Quadrennial Defense Review:
Opportunities to Improve the Next Review
NSIAD-98-155: Published: Jun 25, 1998. Publicly Released: Jun 25, 1998.
- Full Report:
Pursuant to a congressional request, GAO reviewed whether: (1) the Quadrennial Defense Review's (QDR) force structure and modernization assessments examined alternatives to the planned force; and (2) opportunities exist to improve the structure and methodology of future QDRs. GAO did not evaluate the rationale for the Department of Defense's (DOD) proposed defense strategy.

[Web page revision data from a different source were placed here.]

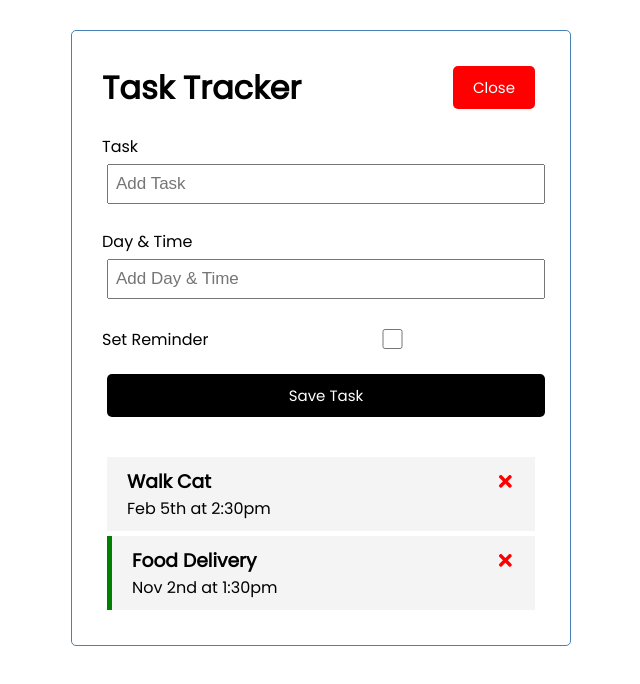
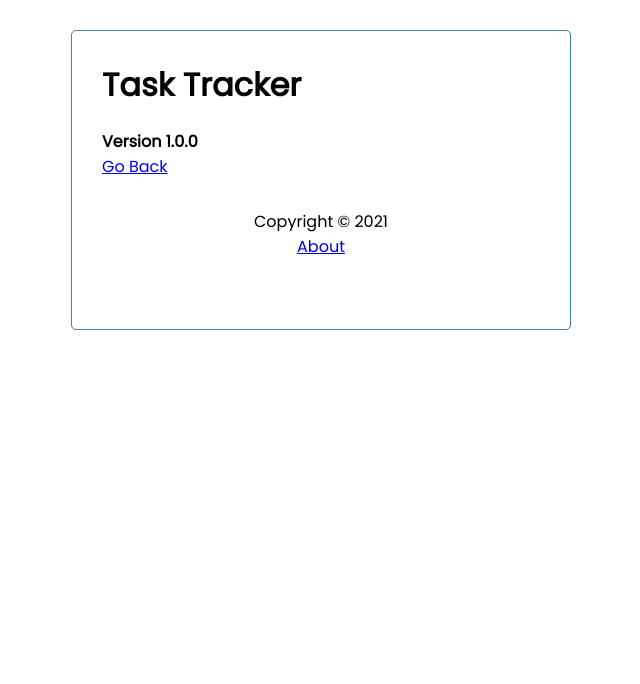
Before and after one commit to Ero6067/react-task-tracker, a React (Create React App) app: page /about in a window 1280 px wide. Shown: the top 684 px of the page, without its empty margins (319-959 px from the left). Built offline with nearby package versions, Linux system fonts and the light colour scheme; data requests are answered from the project's data file.

Commit message:
adding routing

```diff
--- a/src/App.js
+++ b/src/App.js
@@ -1,10 +1,13 @@
 import { useState, useEffect } from 'react'
-import Header from './Components/Header'
-import Tasks from './Components/Tasks'
-import AddTask from './Components/AddTask'
+import { BrowserRouter as Router, Route } from 'react-router-dom'
+import Header from './components/Header'
+import Footer from './components/Footer'
+import Tasks from './components/Tasks'
+import AddTask from './components/AddTask'
+import About from './components/About'
 
 function App() {
-  const [showAddTask, setShowAddTask] = useState(true)
+  const [showAddTask, setShowAddTask] = useState(false)
   const [tasks, setTasks] = useState([])
 
   useEffect(() => {
@@ -71,24 +74,41 @@
 
     setTasks(
       tasks.map((task) =>
-        task.id === id ? { ...task, reminder: !task.reminder } : task
+        task.id === id ? { ...task, reminder: !data.reminder } : task
       )
     )
   }
 
   return (
+    <Router>
       <div className="container">
         <Header
           onAdd={() => setShowAddTask(!showAddTask)}
-        showAddTask={showAddTask}
+          showAdd={showAddTask}
         />
+
+        <Route
+          path="/"
+          exact
+          render={(props) => (
+            <>
               {showAddTask && <AddTask onAdd={addTask} />}
               {tasks.length > 0 ? (
-        <Tasks tasks={tasks} onDelete={deleteTask} onToggle={toggleReminder} />
+                <Tasks
+                  tasks={tasks}
+                  onDelete={deleteTask}
+                  onToggle={toggleReminder}
+                />
               ) : (
-        'No Task to Show'
+                'No Tasks to Show'
               )}
+            </>
+          )}
+        />
+        <Route path="/about" component={About} />
+        <Footer />
       </div>
+    </Router>
   )
 }
 
--- /dev/null
+++ b/src/Components/About.js
@@ -0,0 +1,12 @@
+import { Link } from 'react-router-dom'
+
+const About = () => {
+  return (
+    <div>
+      <h4>Version 1.0.0</h4>
+      <Link to="/">Go Back</Link>
+    </div>
+  )
+}
+
+export default About
--- /dev/null
+++ b/src/Components/Footer.js
@@ -0,0 +1,12 @@
+import { Link } from 'react-router-dom'
+
+const Footer = () => {
+  return (
+    <footer>
+      <p>Copyright &copy; 2021</p>
+      <Link to="/about">About</Link>
+    </footer>
+  )
+}
+
+export default Footer
--- a/src/Components/Header.js
+++ b/src/Components/Header.js
@@ -1,15 +1,20 @@
 import PropTypes from 'prop-types'
+import { useLocation } from 'react-router-dom'
 import Button from './Button'
 
 const Header = ({ title, onAdd, showAddTask }) => {
+  const location = useLocation()
+
   return (
     <header className="header">
       <h1>{title}</h1>
-      <Button
-        color={showAddTask ? 'red' : 'green'}
-        text={showAddTask ? 'Close' : 'Add'}
-        onClick={onAdd}
-      />
+      {location.pathname === '/' && (
+        <Button
+          color={showAddTask ? 'red' : 'green'}
+          text={showAddTask ? 'Close' : 'Add'}
+          onClick={onAdd}
+        />
+      )}
     </header>
   )
 }
```
Lines whose indentation alone changed are shown as unchanged.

GAO noted that: (1) QDR did not examine alternatives that would provide greater assurance that it identified the force structure that is best suited to implement the defense strategy; (2) the QDR's force assessments built on DOD's Bottom-Up Review analysis by examining requirements for a broader range of military operations beyond major theater wars, and by analyzing the potential impact of some key assumptions; (3) only one of the three major force assessments modeled any force structure alternatives; (4) the assessment did not examine alternatives that involved targeted changes because DOD officials foresaw problems in obtaining service consensus and DOD's models are not sensitive enough to assess the effects of some types of force structure changes; (5) although some technologies consistent with Joint Vision 2010 were modeled, none of the assessments fully examined the potential effects of new technologies and war-fighting concepts on DOD's planned force structure; (6) DOD's modernization review examined some variations of the services' procurement plans but did not include a thorough, mission-oriented review of the mix of capabilities the United States will need to counter future threats; (7) DOD divided responsibility for analyzing major procurement programs and investment issues among 17 task forces; (8) this approach did not always provide a mission focus that examined trade-offs or facilitated a fundamental reassessment of modernization needs in light of emerging threats and technological advances; (9) the modernization and force assessment panels conducted most of their work independently and concurrently, which hampered their ability to explore linkages and trade-offs between force structure and modernization alternatives; (10) DOD can provide a more thorough review of U.S. defense needs in the next QDR by preparing early, improving its analytical tools, and considering changes to the structure and design of the QDR process; (11) DOD has not yet developed a formal process to prepare for and coordinate activities related to the next QDR; and (12) delaying the start of the next QDR until later in the next Presidential administration may also facilitate a more thorough review.
Matter for Congressional Consideration
Status: Closed - Implemented
Comments: The Senate version of the fiscal year 2001 National Defense Authorization Act included a provision that would have required a National Defense Panel to conduct an assessment of defense requirements prior to the QDR that will begin in late 2000. However, the House version of the bill did not include this provision, and the provision was not adopted by the conferees. Therefore, there will not be a National Defense Panel for the 2000 QDR.
Matter: If Congress chooses to establish another panel of experts to provide an independent review of defense needs, it may wish to require the panel to complete its work prior to the next QDR. This approach could provide DOD with a broader set of options to examine in its review.
Recommendation for Executive Action
Status: Closed - Implemented
Comments: DOD has taken several steps to prepare for the 2000 QDR in accordance with GAO's recommendation. The Assistant Secretary of Defense for Strategy and Transformation has served as the focal point for much of DOD's coordination and preparation efforts for the 2000 QDR and has recommended that the Deputy Secretary of Defense should have overall responsibility for the effort. In addition, the Joint Staff issued guidance in February 2000 outlining the Joint Staff's role and organization for the 2000 QDR. The Office of the Secretary of Defense and the Joint Staff have undertaken a number of efforts to prepare for the 2000 QDR including: (1) tasking the Institute of Defense Analysis to provide a lessons learned assessment of the 1997 QDR and identify a framework for the 2000 QDR; (2) funding improvements in DOD wargaming models; (3) sponsoring a wargame series known as Dynamic Commitment 2000 to examine DOD's capability to perform a wide range of military operations; and (4) tasking the National Defense University to conduct several analyses.
Recommendation: To enhance the value of the next QDR, the Secretary of Defense should assign responsibility for overall oversight and coordination of DOD preparation efforts. Preparation tasks should include identifying the analytical tools and data needed to support force structure and modernization analyses, monitoring the status and funding for efforts to upgrade DOD's models, summarizing lessons learned from the 1997 QDR, and considering the need to change the structure and timing of the QDR process.
Agency Affected: Department of Defense